Islam and the Foundations of Political Power

News 2012

​Ali Abdel Razek’s Islam and the Foundations of Political Power -
A Progressive Voice

December 12, 2012

“It is important for Muslims not to put things that they have created in their own history, or their interpretations or acts, within the sacred law that was left by the Prophet.” With these words Professor Filali-Ansary went to the very heart of Ali Abdel Razek’s Islam and the Foundations of Political Power. The English translation of the ground-breaking work, edited by Professor Filali-Ansary, was launched at the Aga Khan University Institute for the Study of Muslim Civilisations on 12th December.

At the launch which was attended by Ambassador Saidullah Khan Dehlavi, Chairman, AKU Board of Trustees, Mr Firoz Rasul, AKU President and Mr Yusuf Keshavjee, AKU Trustee, Professor Filali-Ansary and Professor Azim Nanji of Stanford University shared their insight into Abdel Razek’s landmark essay which was first published in Egypt in 1927 under the title Islam wa usul al hukm.
Professor Azim Nanji discussed Abdel Razek’s work within the larger context of the world stage at the time of its publication. There was a new world order being carved he said, and although this would directly affect Muslim societies, Muslim leaders had been invited to these negotiations not as participants but as spectators.
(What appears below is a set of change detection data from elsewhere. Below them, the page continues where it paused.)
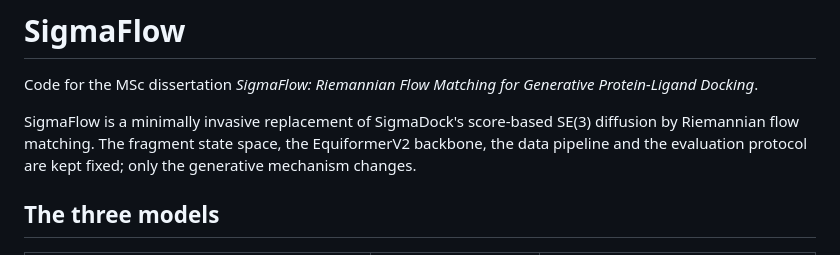
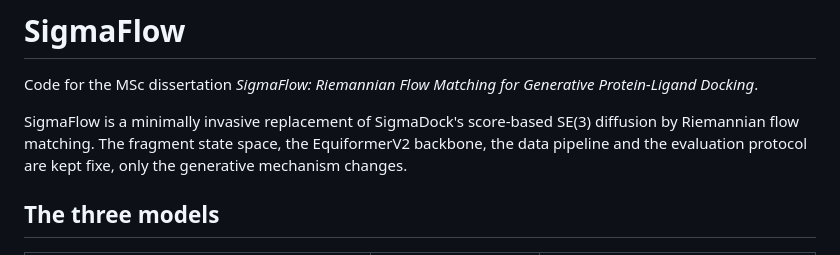
Before and after one commit to jmuelleo/SigmaFlow, a Markdown page: README.md, the part around the change. Rendered like a GitHub page.

```diff
--- a/README.md
+++ b/README.md
@@ -5,7 +5,7 @@ Code for the MSc dissertation *SigmaFlow: Riemannian Flow Matching for Generativ
 SigmaFlow is a minimally invasive replacement of SigmaDock's score-based
 SE(3) diffusion by Riemannian flow matching. The fragment state space, the
 EquiformerV2 backbone, the data pipeline and the evaluation protocol are kept
-fixed; only the generative mechanism changes.
+fixe, only the generative mechanism changes.
 
 ## The three models
 
```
He went on to share with the audience the responses and perceptions of his students at Stanford University where he taught the work of Abdel Razek in his seminars. His students, many of whom were confronting the same questions today as Abdel Razek had asked almost a century ago, found the ideas presented in Islam and the Foundations of Political Power to be remarkably progressive.

Filali-Ansary pointed out that for Muslims, with the death of the Prophet, revelation is “closed forever”. Prophet Muhammad is seen as the last prophet with whom the cycle of prophesy ends. So sayings attributed to the Prophet are seen as sacred and unassailable. It is thus a matter of profound importance, he emphasized, that words should not be ascribed to the sacred texts that are not from the Prophet, but rather from persons expressing their own sentiments or wishing to forward their own agendas.

When it comes to matters of statehood and governance – the danger of mixing the sacred with the profane becomes all too evident. As Filali-Ansary said, “If it is said that the Prophet has created a state in his lifetime, and that the creation of the state was part of his mission, it means that Islam enjoins Muslims to go into politics and create a state of their own.”

This, he said, is precisely what many Muslims are doing – attempting to create an Islamic state. But as Ali Abdel Razek demonstrates so decisively in his famous essay – nothing in what the Prophet has left says that Muslims are enjoined to create a state or to engage in politics as Muslims.

Ali Abdel Razek explains that while the community of believers which the Prophet created may appear to have some of the features of a polity – it was not in fact a polity – nor ever intended as such.

Dr Farouk Topan, AKU-ISMC Director, then chaired a lively Q & A, followed by a reception and refreshments. Professor Filali Ansary was available to sign books and chat with students, scholars and guests.